CORPUS CHRISTI, Texas – Do you use a dating app? Think twice before sending any revealing photos or videos.
Some crooks take a sinister approach to romance scams by blackmailing their victims. As romance scams become more complex in the digital age, criminals can demand payment to prevent compromising photos or videos of a victim from being distributed online or sent directly to people the victim knows. .
“In April 2021, an Austin resident reported to BBB Scam Tracker that he had been contacted by an individual claiming to be a hacker who had accessed the victim’s webcam without their knowledge,” said Katie Galan of the BBB .
In order to prevent the recorded video from being sent to the victim’s contacts and subsequent social networks, the scammer demanded $ 1,000 via bitcoin transactions within 48 hours, Galan said.
This month, a Waco-area resident reported to BBB Scam Tracker that he was contacted by someone on Facebook who seemed interested in a romantic relationship and made a video call.
After the call ended, the scammer told the victim that the video was recorded and demanded payment through gift cards or mobile banking apps to prevent the video from being shown online.
While these scams generally progress in the same way as the Austin resident’s experience, BBB Scam Tracker recently saw a nationwide increase in reports of the victim voluntarily providing compromising material to the scammer after meeting via a dating app or social networking site – falling straight into their scam or ploy.
Here’s how the scam works:
You meet someone you are interested in on a dating app. The person sends you risky photos of themselves and asks for them in return.
If you send the images or videos, then the scammer will start blackmailing you. Scammers use your phone number or social media profile to look up the names of your friends, family, and even co-workers or supervisor. Then they threaten to send those photos to your contacts.
According to a report, after a compromising video call, a woman started “blackmailing me, [threatening] broadcast the video footage on social media and send it to my friends and family. [Then] a guy took over the blackmail. They were asking for $ 3,000.
According to Galan, “Scammers often request payment by gift card or wire transfer, all methods that cannot be traced to them and prevent you from getting your funds back.
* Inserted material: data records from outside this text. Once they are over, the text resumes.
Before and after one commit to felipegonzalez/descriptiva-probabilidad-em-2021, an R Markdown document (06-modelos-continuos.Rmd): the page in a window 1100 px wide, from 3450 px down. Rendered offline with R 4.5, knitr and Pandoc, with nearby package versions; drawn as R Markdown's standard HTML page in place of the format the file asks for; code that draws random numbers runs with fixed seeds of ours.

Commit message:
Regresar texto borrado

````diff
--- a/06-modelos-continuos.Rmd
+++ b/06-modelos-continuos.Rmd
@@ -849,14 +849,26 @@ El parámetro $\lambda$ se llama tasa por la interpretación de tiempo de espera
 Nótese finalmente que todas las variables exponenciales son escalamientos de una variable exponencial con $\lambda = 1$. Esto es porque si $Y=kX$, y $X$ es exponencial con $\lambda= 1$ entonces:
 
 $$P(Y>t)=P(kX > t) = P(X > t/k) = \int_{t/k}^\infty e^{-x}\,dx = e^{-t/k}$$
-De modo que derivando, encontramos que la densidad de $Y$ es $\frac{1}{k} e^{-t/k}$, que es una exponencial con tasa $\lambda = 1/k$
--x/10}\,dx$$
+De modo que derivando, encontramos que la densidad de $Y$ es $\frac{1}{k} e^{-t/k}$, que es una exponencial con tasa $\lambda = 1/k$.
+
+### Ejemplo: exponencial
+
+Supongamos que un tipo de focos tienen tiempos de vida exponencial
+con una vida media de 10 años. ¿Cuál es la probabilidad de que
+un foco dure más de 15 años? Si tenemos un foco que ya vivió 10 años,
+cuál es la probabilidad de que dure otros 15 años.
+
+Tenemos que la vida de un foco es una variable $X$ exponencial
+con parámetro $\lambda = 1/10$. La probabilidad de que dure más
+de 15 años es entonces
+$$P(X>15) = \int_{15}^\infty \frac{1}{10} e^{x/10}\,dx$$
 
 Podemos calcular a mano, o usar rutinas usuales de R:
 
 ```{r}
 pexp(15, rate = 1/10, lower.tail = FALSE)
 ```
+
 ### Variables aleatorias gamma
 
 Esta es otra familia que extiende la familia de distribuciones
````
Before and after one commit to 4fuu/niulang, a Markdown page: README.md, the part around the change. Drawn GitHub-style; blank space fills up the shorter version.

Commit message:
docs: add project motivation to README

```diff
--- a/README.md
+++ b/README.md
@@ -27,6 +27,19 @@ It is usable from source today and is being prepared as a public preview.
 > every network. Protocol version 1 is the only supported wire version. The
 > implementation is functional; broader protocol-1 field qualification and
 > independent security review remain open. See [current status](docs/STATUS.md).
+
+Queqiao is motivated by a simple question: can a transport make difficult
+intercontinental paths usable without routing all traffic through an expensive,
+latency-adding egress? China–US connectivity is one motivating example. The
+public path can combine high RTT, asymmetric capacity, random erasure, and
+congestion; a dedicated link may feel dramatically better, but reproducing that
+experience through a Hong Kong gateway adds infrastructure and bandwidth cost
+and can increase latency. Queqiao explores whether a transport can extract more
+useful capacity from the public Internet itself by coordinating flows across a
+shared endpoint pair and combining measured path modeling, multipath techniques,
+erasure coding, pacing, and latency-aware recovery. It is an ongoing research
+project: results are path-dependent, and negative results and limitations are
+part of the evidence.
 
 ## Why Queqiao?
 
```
If you cooperate, you will lose your money, and there is no guarantee that the crooks will remove the images and videos. In fact, scammers will likely continue to contact you, periodically asking you for more money. “
Galan has advice from the BBB on how to avoid these scams.
“Never share your personal information with someone you just met,” Galan said. “Don’t give out your cell phone number, home address, email address, or even your social media profile to a stranger. Wait until you know and trust someone, preferably when you already have it. met in person. “
Look for your love interest. A telltale sign that you are dealing with a con artist is a stolen profile picture. Perform a reverse image search of the person’s profile photo to make sure it’s not used under a different name or across multiple profiles.
Think before you send photos or videos. Once you send a photo or video, you cannot retrieve it. Remember that even video calls can be recorded and use common sense to protect your reputation.
Don’t pay crooks money. Even if you pay them, you have no guarantee that the crooks won’t use the photos or videos anyway. In addition, your money could finance criminal activities.
If you have any concerns about a scam, product, or business, log on to the BBB website here for more information.